Brief:
Will you output all of the data below exactly, omitting the images?

Data:
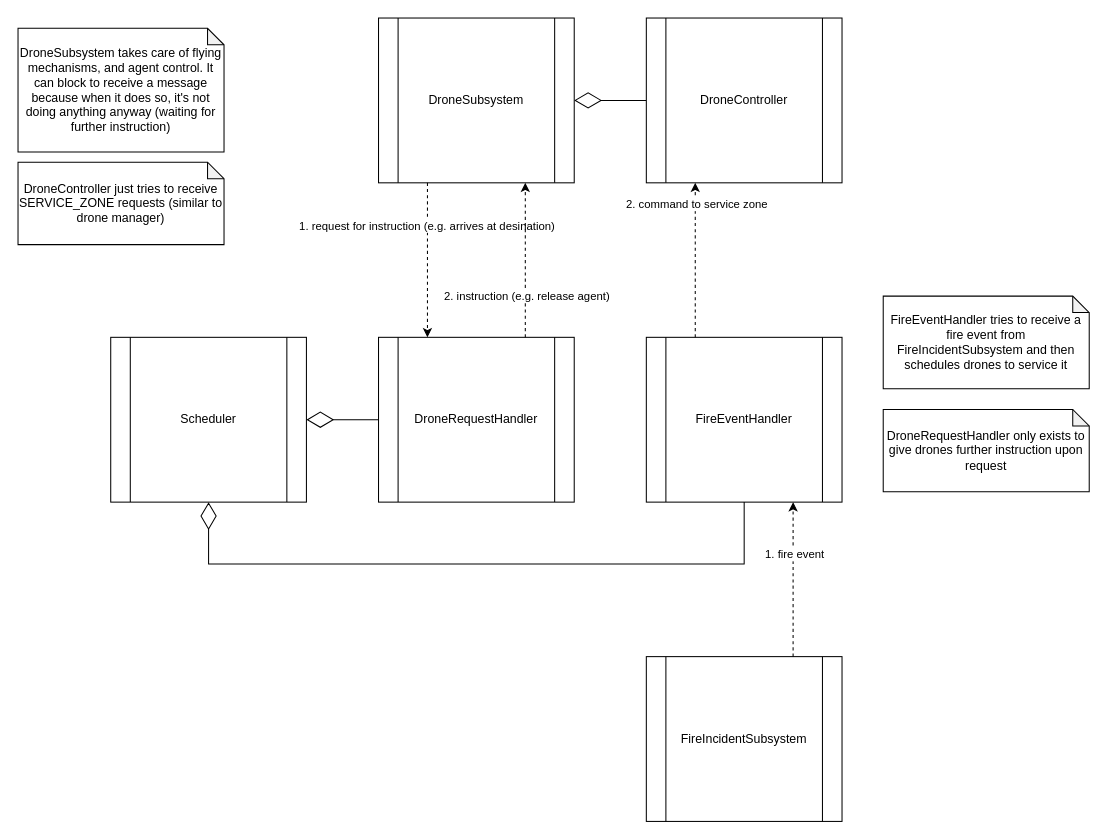
This is docs/udp_shit/udp_communication.drawio from hubertdang/fire-drone-swarm, a draw.io file, before an edit. Source tidied: cells renumbered, new cells numbered last; positions are measured from the earlier drawing's top-left corner, leaving out a move shared by most shapes. Both pictures are drawn from the tidied source at 103%, with x=0, y=0 at pixel (18, 18).
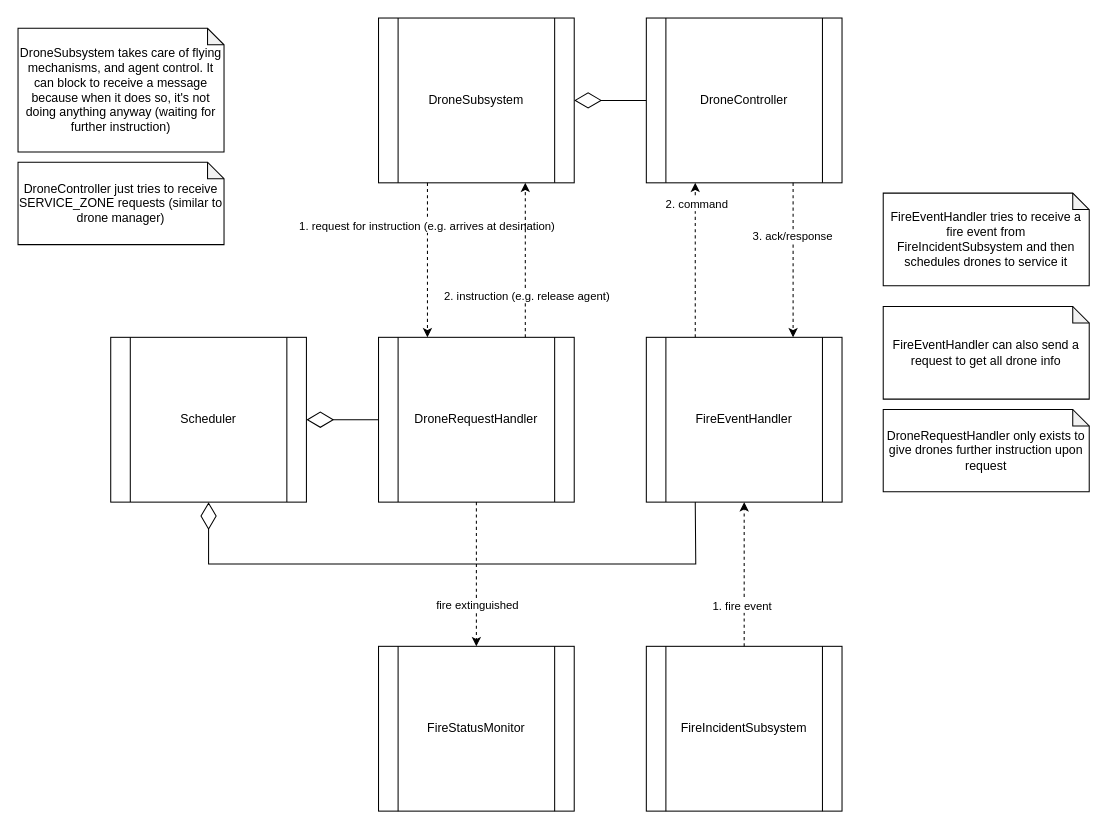
The same page after the edit.

Commit message:
more updates to show different potential communication

The change refers to these unchanged cells:
```xml
<mxCell id="4" value="DroneController" style="shape=process;whiteSpace=wrap;html=1;backgroundOutline=1;" parent="1" vertex="1">
  <mxGeometry x="610" width="190" height="160" as="geometry" />
</mxCell>
<mxCell id="5" value="DroneRequestHandler" style="shape=process;whiteSpace=wrap;html=1;backgroundOutline=1;" parent="1" vertex="1">
  <mxGeometry x="350" y="310" width="190" height="160" as="geometry" />
</mxCell>
<mxCell id="6" value="FireEventHandler" style="shape=process;whiteSpace=wrap;html=1;backgroundOutline=1;" parent="1" vertex="1">
  <mxGeometry x="610" y="310" width="190" height="160" as="geometry" />
</mxCell>
<mxCell id="7" value="Scheduler" style="shape=process;whiteSpace=wrap;html=1;backgroundOutline=1;" parent="1" vertex="1">
  <mxGeometry x="90" y="310" width="190" height="160" as="geometry" />
</mxCell>
<mxCell id="14" style="endArrow=classic;html=1;rounded=0;exitX=0.25;exitY=0;exitDx=0;exitDy=0;entryX=0.25;entryY=1;entryDx=0;entryDy=0;dashed=1;" parent="1" edge="1" source="6" target="4">
  <mxGeometry relative="1" as="geometry" />
</mxCell>
```

What changed in the source:
```diff
@@
-    <mxCell id="9" style="endArrow=diamondThin;endFill=0;endSize=24;html=1;rounded=0;entryX=0.5;entryY=1;entryDx=0;entryDy=0;exitX=0.5;exitY=1;exitDx=0;exitDy=0;" parent="1" edge="1" source="6" target="7">
+    <mxCell id="9" style="endArrow=diamondThin;endFill=0;endSize=24;html=1;rounded=0;entryX=0.5;entryY=1;entryDx=0;entryDy=0;exitX=0.25;exitY=1;exitDx=0;exitDy=0;" parent="1" edge="1" source="6" target="7">
       <mxGeometry relative="1" as="geometry">
         <Array as="points">
-          <mxPoint x="705" y="530" />
+          <mxPoint x="658" y="530" />
           <mxPoint x="185" y="530" />
         </Array>
       </mxGeometry>
     </mxCell>
@@
-    <mxCell id="15" value="2. command to service zone" style="edgeLabel;html=1;align=center;verticalAlign=middle;" parent="14" vertex="1">
+    <mxCell id="15" value="2. command" style="edgeLabel;html=1;align=center;verticalAlign=middle;" parent="14" vertex="1">
       <mxGeometry x="-0.46" y="-1" relative="1" as="geometry">
         <mxPoint y="-89" as="offset" />
       </mxGeometry>
     </mxCell>
     <mxCell id="16" value="FireIncidentSubsystem" style="shape=process;whiteSpace=wrap;html=1;backgroundOutline=1;" parent="1" vertex="1">
-      <mxGeometry x="610" y="620" width="190" height="160" as="geometry" />
+      <mxGeometry x="610" y="610" width="190" height="160" as="geometry" />
     </mxCell>
-    <mxCell id="17" style="endArrow=classic;html=1;rounded=0;exitX=0.75;exitY=0;exitDx=0;exitDy=0;entryX=0.75;entryY=1;entryDx=0;entryDy=0;dashed=1;" parent="1" edge="1" source="16" target="6">
+    <mxCell id="17" style="endArrow=classic;html=1;rounded=0;exitX=0.5;exitY=0;exitDx=0;exitDy=0;entryX=0.5;entryY=1;entryDx=0;entryDy=0;dashed=1;" parent="1" edge="1" source="16" target="6">
       <mxGeometry relative="1" as="geometry" />
     </mxCell>
     <mxCell id="18" value="1. fire event" style="edgeLabel;html=1;align=center;verticalAlign=middle;" parent="17" vertex="1">
       <mxGeometry x="-0.46" y="-1" relative="1" as="geometry">
-        <mxPoint y="-59" as="offset" />
+        <mxPoint x="-4" y="-2" as="offset" />
       </mxGeometry>
     </mxCell>
@@
     <mxCell id="21" value="FireEventHandler tries to receive a fire event from FireIncidentSubsystem and then schedules drones to service it" style="shape=note;whiteSpace=wrap;html=1;backgroundOutline=1;darkOpacity=0.05;size=16;" parent="1" vertex="1">
-      <mxGeometry x="840" y="270" width="200" height="90" as="geometry" />
+      <mxGeometry x="840" y="170" width="200" height="90" as="geometry" />
     </mxCell>
@@
+    <mxCell id="23" style="endArrow=classic;html=1;rounded=0;exitX=0.75;exitY=1;exitDx=0;exitDy=0;entryX=0.75;entryY=0;entryDx=0;entryDy=0;dashed=1;" parent="1" edge="1" source="4" target="6">
+      <mxGeometry relative="1" as="geometry" />
+    </mxCell>
+    <mxCell id="24" value="3. ack/response" style="edgeLabel;html=1;align=center;verticalAlign=middle;" parent="23" vertex="1">
+      <mxGeometry x="-0.46" y="-1" relative="1" as="geometry">
+        <mxPoint y="10" as="offset" />
+      </mxGeometry>
+    </mxCell>
+    <mxCell id="25" value="FireStatusMonitor" style="shape=process;whiteSpace=wrap;html=1;backgroundOutline=1;" parent="1" vertex="1">
+      <mxGeometry x="350" y="610" width="190" height="160" as="geometry" />
+    </mxCell>
+    <mxCell id="26" style="endArrow=classic;html=1;rounded=0;entryX=0.5;entryY=0;entryDx=0;entryDy=0;exitX=0.5;exitY=1;exitDx=0;exitDy=0;dashed=1;" parent="1" edge="1" source="5" target="25">
+      <mxGeometry relative="1" as="geometry" />
+    </mxCell>
+    <mxCell id="27" value="fire extinguished" style="edgeLabel;html=1;align=center;verticalAlign=middle;" parent="26" vertex="1">
+      <mxGeometry x="0.42" relative="1" as="geometry" />
+    </mxCell>
+    <mxCell id="28" value="FireEventHandler can also send a request to get all drone info" style="shape=note;whiteSpace=wrap;html=1;backgroundOutline=1;darkOpacity=0.05;size=16;" parent="1" vertex="1">
+      <mxGeometry x="840" y="280" width="200" height="90" as="geometry" />
+    </mxCell>
```
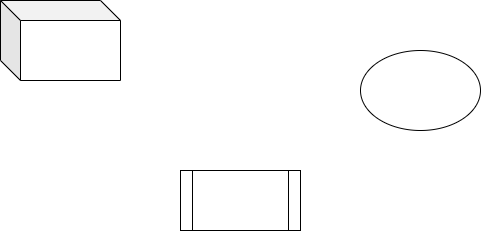
This is mytest.drawio.png from PengliuIBM/AI-For-Beginners, a draw.io export, as it was before one commit. Source tidied: cells renumbered, new cells last; positions are measured from the earlier drawing's top-left corner, leaving out a move shared by most shapes.
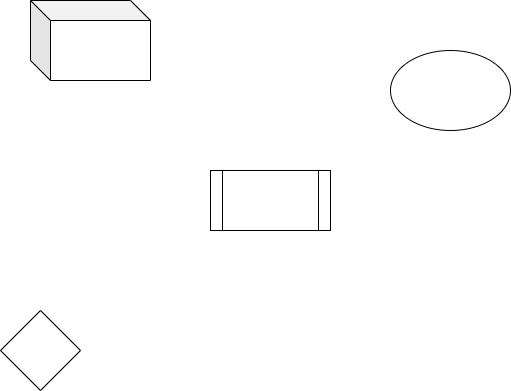
The same file after the commit.

Diff of the diagram source:
```diff
@@ -11,5 +11,8 @@
     <mxCell id="4" style="ellipse;whiteSpace=wrap;html=1;" parent="1" vertex="1">
       <mxGeometry x="360" y="50" width="120" height="80" as="geometry" />
     </mxCell>
+    <mxCell id="5" style="rhombus;whiteSpace=wrap;html=1;" parent="1" vertex="1">
+      <mxGeometry x="-30" y="310" width="80" height="80" as="geometry" />
+    </mxCell>
   </root>
 </mxGraphModel>
```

Result for this task:
This is docs/udp_shit/udp_communication.drawio from hubertdang/fire-drone-swarm, a draw.io file, before an edit. Source tidied: cells renumbered, new cells numbered last; positions are measured from the earlier drawing's top-left corner, leaving out a move shared by most shapes. Both pictures are drawn from the tidied source at 103%, with x=0, y=0 at pixel (18, 18).
The same page after the edit.

Commit message:
more updates to show different potential communication

The change refers to these unchanged cells:
```xml
<mxCell id="4" value="DroneController" style="shape=process;whiteSpace=wrap;html=1;backgroundOutline=1;" parent="1" vertex="1">
  <mxGeometry x="610" width="190" height="160" as="geometry" />
</mxCell>
<mxCell id="5" value="DroneRequestHandler" style="shape=process;whiteSpace=wrap;html=1;backgroundOutline=1;" parent="1" vertex="1">
  <mxGeometry x="350" y="310" width="190" height="160" as="geometry" />
</mxCell>
<mxCell id="6" value="FireEventHandler" style="shape=process;whiteSpace=wrap;html=1;backgroundOutline=1;" parent="1" vertex="1">
  <mxGeometry x="610" y="310" width="190" height="160" as="geometry" />
</mxCell>
<mxCell id="7" value="Scheduler" style="shape=process;whiteSpace=wrap;html=1;backgroundOutline=1;" parent="1" vertex="1">
  <mxGeometry x="90" y="310" width="190" height="160" as="geometry" />
</mxCell>
<mxCell id="14" style="endArrow=classic;html=1;rounded=0;exitX=0.25;exitY=0;exitDx=0;exitDy=0;entryX=0.25;entryY=1;entryDx=0;entryDy=0;dashed=1;" parent="1" edge="1" source="6" target="4">
  <mxGeometry relative="1" as="geometry" />
</mxCell>
```

What changed in the source:
```diff
@@
-    <mxCell id="9" style="endArrow=diamondThin;endFill=0;endSize=24;html=1;rounded=0;entryX=0.5;entryY=1;entryDx=0;entryDy=0;exitX=0.5;exitY=1;exitDx=0;exitDy=0;" parent="1" edge="1" source="6" target="7">
+    <mxCell id="9" style="endArrow=diamondThin;endFill=0;endSize=24;html=1;rounded=0;entryX=0.5;entryY=1;entryDx=0;entryDy=0;exitX=0.25;exitY=1;exitDx=0;exitDy=0;" parent="1" edge="1" source="6" target="7">
       <mxGeometry relative="1" as="geometry">
         <Array as="points">
-          <mxPoint x="705" y="530" />
+          <mxPoint x="658" y="530" />
           <mxPoint x="185" y="530" />
         </Array>
       </mxGeometry>
     </mxCell>
@@
-    <mxCell id="15" value="2. command to service zone" style="edgeLabel;html=1;align=center;verticalAlign=middle;" parent="14" vertex="1">
+    <mxCell id="15" value="2. command" style="edgeLabel;html=1;align=center;verticalAlign=middle;" parent="14" vertex="1">
       <mxGeometry x="-0.46" y="-1" relative="1" as="geometry">
         <mxPoint y="-89" as="offset" />
       </mxGeometry>
     </mxCell>
     <mxCell id="16" value="FireIncidentSubsystem" style="shape=process;whiteSpace=wrap;html=1;backgroundOutline=1;" parent="1" vertex="1">
-      <mxGeometry x="610" y="620" width="190" height="160" as="geometry" />
+      <mxGeometry x="610" y="610" width="190" height="160" as="geometry" />
     </mxCell>
-    <mxCell id="17" style="endArrow=classic;html=1;rounded=0;exitX=0.75;exitY=0;exitDx=0;exitDy=0;entryX=0.75;entryY=1;entryDx=0;entryDy=0;dashed=1;" parent="1" edge="1" source="16" target="6">
+    <mxCell id="17" style="endArrow=classic;html=1;rounded=0;exitX=0.5;exitY=0;exitDx=0;exitDy=0;entryX=0.5;entryY=1;entryDx=0;entryDy=0;dashed=1;" parent="1" edge="1" source="16" target="6">
       <mxGeometry relative="1" as="geometry" />
     </mxCell>
     <mxCell id="18" value="1. fire event" style="edgeLabel;html=1;align=center;verticalAlign=middle;" parent="17" vertex="1">
       <mxGeometry x="-0.46" y="-1" relative="1" as="geometry">
-        <mxPoint y="-59" as="offset" />
+        <mxPoint x="-4" y="-2" as="offset" />
       </mxGeometry>
     </mxCell>
@@
     <mxCell id="21" value="FireEventHandler tries to receive a fire event from FireIncidentSubsystem and then schedules drones to service it" style="shape=note;whiteSpace=wrap;html=1;backgroundOutline=1;darkOpacity=0.05;size=16;" parent="1" vertex="1">
-      <mxGeometry x="840" y="270" width="200" height="90" as="geometry" />
+      <mxGeometry x="840" y="170" width="200" height="90" as="geometry" />
     </mxCell>
@@
+    <mxCell id="23" style="endArrow=classic;html=1;rounded=0;exitX=0.75;exitY=1;exitDx=0;exitDy=0;entryX=0.75;entryY=0;entryDx=0;entryDy=0;dashed=1;" parent="1" edge="1" source="4" target="6">
+      <mxGeometry relative="1" as="geometry" />
+    </mxCell>
+    <mxCell id="24" value="3. ack/response" style="edgeLabel;html=1;align=center;verticalAlign=middle;" parent="23" vertex="1">
+      <mxGeometry x="-0.46" y="-1" relative="1" as="geometry">
+        <mxPoint y="10" as="offset" />
+      </mxGeometry>
+    </mxCell>
+    <mxCell id="25" value="FireStatusMonitor" style="shape=process;whiteSpace=wrap;html=1;backgroundOutline=1;" parent="1" vertex="1">
+      <mxGeometry x="350" y="610" width="190" height="160" as="geometry" />
+    </mxCell>
+    <mxCell id="26" style="endArrow=classic;html=1;rounded=0;entryX=0.5;entryY=0;entryDx=0;entryDy=0;exitX=0.5;exitY=1;exitDx=0;exitDy=0;dashed=1;" parent="1" edge="1" source="5" target="25">
+      <mxGeometry relative="1" as="geometry" />
+    </mxCell>
+    <mxCell id="27" value="fire extinguished" style="edgeLabel;html=1;align=center;verticalAlign=middle;" parent="26" vertex="1">
+      <mxGeometry x="0.42" relative="1" as="geometry" />
+    </mxCell>
+    <mxCell id="28" value="FireEventHandler can also send a request to get all drone info" style="shape=note;whiteSpace=wrap;html=1;backgroundOutline=1;darkOpacity=0.05;size=16;" parent="1" vertex="1">
+      <mxGeometry x="840" y="280" width="200" height="90" as="geometry" />
+    </mxCell>
```
This is mytest.drawio.png from PengliuIBM/AI-For-Beginners, a draw.io export, as it was before one commit. Source tidied: cells renumbered, new cells last; positions are measured from the earlier drawing's top-left corner, leaving out a move shared by most shapes.
The same file after the commit.

Diff of the diagram source:
```diff
@@ -11,5 +11,8 @@
     <mxCell id="4" style="ellipse;whiteSpace=wrap;html=1;" parent="1" vertex="1">
       <mxGeometry x="360" y="50" width="120" height="80" as="geometry" />
     </mxCell>
+    <mxCell id="5" style="rhombus;whiteSpace=wrap;html=1;" parent="1" vertex="1">
+      <mxGeometry x="-30" y="310" width="80" height="80" as="geometry" />
+    </mxCell>
   </root>
 </mxGraphModel>
```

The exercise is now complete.